*** Opening PROVIDED RECORDS ***

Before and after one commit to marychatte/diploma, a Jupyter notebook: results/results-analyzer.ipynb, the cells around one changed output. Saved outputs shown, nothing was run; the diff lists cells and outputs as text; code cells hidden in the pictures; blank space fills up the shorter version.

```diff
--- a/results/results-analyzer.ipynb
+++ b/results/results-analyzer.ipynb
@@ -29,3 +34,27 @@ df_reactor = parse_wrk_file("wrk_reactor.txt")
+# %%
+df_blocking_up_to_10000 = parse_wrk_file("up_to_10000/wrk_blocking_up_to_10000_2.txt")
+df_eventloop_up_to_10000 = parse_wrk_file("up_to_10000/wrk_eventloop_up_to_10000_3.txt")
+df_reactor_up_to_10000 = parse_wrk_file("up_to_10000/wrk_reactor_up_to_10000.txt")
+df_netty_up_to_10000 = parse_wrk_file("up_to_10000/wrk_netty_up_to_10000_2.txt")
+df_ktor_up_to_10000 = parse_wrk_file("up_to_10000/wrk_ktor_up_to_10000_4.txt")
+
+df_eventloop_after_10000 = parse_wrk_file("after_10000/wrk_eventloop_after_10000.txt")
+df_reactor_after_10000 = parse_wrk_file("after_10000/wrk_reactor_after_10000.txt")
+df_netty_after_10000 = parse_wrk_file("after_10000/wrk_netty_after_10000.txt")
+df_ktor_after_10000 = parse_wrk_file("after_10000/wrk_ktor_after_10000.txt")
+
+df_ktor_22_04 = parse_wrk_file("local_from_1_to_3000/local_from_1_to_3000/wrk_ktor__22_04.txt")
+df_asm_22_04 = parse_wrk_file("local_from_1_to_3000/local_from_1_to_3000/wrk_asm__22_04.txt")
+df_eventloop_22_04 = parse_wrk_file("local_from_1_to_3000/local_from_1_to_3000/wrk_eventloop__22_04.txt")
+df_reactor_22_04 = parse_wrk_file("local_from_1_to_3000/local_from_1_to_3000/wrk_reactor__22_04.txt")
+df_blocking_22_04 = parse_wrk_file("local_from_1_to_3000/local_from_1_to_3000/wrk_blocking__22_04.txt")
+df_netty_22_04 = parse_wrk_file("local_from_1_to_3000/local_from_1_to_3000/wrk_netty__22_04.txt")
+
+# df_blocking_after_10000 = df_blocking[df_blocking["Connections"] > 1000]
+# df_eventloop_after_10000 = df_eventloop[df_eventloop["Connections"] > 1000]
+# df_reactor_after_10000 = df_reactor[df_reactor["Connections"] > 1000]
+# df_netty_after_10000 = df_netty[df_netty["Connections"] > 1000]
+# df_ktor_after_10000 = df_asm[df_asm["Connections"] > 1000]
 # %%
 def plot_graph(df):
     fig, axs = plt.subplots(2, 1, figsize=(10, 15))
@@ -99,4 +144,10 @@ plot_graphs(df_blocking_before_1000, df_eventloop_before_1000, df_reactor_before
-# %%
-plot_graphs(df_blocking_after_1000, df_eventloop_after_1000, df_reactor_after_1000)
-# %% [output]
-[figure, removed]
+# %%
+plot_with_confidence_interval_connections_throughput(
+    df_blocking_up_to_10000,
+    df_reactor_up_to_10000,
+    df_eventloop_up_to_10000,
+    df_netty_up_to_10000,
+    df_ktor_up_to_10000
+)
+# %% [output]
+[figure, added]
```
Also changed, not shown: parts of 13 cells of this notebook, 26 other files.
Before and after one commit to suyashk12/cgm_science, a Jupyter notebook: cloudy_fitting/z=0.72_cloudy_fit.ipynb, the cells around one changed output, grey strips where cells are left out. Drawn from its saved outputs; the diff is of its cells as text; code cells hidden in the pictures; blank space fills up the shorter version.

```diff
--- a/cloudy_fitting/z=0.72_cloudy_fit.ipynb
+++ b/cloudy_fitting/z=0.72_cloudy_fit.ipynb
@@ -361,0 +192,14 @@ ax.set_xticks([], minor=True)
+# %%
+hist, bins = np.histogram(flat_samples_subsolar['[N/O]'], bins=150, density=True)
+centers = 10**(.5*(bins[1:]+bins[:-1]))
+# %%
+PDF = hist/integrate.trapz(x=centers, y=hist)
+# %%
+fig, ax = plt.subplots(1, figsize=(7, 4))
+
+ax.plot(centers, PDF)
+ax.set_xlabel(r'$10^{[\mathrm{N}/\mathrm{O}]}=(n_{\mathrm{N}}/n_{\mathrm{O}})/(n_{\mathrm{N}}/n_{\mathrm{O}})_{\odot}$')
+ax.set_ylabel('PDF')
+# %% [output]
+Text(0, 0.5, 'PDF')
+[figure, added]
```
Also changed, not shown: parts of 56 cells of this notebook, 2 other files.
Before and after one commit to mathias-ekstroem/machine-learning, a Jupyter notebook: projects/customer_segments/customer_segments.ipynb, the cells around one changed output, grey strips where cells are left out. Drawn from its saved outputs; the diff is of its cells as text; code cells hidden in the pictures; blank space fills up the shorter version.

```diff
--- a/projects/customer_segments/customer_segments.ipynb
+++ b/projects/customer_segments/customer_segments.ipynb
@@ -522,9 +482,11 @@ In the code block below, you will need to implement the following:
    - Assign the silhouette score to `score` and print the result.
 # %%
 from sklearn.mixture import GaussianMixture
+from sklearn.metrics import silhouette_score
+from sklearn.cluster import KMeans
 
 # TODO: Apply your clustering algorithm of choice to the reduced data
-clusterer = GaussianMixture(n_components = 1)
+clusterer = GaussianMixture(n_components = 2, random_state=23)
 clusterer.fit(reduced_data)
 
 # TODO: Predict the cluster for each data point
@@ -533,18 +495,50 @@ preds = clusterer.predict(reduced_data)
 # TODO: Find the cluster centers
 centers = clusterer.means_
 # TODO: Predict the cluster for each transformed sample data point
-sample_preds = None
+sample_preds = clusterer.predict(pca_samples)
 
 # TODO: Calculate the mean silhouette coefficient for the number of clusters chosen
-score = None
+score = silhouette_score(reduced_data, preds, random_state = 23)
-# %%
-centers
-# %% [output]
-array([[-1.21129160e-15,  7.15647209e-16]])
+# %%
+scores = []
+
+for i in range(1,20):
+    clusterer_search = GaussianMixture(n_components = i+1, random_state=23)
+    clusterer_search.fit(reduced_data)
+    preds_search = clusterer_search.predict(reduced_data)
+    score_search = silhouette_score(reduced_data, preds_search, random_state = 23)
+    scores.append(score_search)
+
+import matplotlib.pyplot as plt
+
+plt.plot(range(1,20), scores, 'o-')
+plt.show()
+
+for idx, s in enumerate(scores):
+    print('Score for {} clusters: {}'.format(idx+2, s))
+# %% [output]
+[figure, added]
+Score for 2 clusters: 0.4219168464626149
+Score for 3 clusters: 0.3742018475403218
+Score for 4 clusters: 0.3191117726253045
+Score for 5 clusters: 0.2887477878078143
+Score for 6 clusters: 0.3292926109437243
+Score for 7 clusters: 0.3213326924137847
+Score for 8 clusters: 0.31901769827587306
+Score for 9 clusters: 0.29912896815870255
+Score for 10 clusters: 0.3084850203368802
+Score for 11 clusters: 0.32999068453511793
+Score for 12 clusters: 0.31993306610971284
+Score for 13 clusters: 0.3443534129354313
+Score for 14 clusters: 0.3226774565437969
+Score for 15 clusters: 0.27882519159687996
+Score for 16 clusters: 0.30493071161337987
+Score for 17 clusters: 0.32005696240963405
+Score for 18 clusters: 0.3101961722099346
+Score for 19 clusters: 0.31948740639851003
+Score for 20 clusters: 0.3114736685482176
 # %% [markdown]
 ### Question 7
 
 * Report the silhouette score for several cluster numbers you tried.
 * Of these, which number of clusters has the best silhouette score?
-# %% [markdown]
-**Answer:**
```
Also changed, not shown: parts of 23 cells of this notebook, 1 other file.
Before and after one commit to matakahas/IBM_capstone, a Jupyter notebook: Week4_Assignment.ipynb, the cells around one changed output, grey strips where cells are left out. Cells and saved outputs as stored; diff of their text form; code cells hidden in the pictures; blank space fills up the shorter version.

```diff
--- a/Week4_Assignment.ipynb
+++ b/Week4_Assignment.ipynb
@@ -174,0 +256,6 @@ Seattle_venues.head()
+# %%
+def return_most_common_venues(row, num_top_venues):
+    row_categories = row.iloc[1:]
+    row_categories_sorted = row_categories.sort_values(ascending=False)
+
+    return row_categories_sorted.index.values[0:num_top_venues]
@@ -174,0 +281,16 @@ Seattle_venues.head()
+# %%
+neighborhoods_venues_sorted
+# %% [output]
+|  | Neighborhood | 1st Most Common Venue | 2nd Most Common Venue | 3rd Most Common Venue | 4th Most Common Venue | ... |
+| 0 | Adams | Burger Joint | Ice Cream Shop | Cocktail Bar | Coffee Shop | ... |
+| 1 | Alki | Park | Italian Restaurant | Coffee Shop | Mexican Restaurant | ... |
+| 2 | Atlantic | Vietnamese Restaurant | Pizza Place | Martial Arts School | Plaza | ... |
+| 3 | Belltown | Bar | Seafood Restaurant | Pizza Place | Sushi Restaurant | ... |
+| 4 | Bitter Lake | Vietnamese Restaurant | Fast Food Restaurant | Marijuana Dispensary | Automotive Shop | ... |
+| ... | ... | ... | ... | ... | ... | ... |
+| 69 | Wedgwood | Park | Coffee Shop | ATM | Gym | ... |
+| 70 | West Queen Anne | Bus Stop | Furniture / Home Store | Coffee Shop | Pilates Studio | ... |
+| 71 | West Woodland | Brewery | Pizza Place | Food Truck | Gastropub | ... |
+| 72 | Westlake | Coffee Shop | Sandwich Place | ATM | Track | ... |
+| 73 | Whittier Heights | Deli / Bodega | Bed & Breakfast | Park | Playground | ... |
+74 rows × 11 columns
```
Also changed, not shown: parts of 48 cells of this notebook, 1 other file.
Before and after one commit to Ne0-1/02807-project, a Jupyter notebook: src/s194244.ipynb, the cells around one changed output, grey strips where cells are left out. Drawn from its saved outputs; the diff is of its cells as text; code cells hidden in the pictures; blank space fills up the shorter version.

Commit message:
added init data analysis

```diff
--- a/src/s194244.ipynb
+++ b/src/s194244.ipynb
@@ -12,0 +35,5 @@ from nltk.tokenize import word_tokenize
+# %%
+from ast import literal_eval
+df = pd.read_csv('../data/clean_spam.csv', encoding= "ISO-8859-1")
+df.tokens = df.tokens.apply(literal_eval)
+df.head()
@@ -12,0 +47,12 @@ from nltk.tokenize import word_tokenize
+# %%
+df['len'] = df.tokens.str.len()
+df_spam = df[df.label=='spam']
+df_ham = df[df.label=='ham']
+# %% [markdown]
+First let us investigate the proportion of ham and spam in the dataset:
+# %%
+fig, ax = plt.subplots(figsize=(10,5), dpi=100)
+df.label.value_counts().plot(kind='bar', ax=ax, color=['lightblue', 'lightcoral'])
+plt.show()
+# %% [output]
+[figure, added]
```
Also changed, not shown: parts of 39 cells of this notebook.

*** Closing PROVIDED RECORDS ***

#### DIRECTIONS FOR THIS TASK:
Return each line from the material that includes the string "TODO".

#### PROBLEM SOLUTION:
 # TODO: Apply your clustering algorithm of choice to the reduced data
 # TODO: Predict the cluster for each data point
 # TODO: Find the cluster centers
 # TODO: Predict the cluster for each transformed sample data point
 # TODO: Calculate the mean silhouette coefficient for the number of clusters chosen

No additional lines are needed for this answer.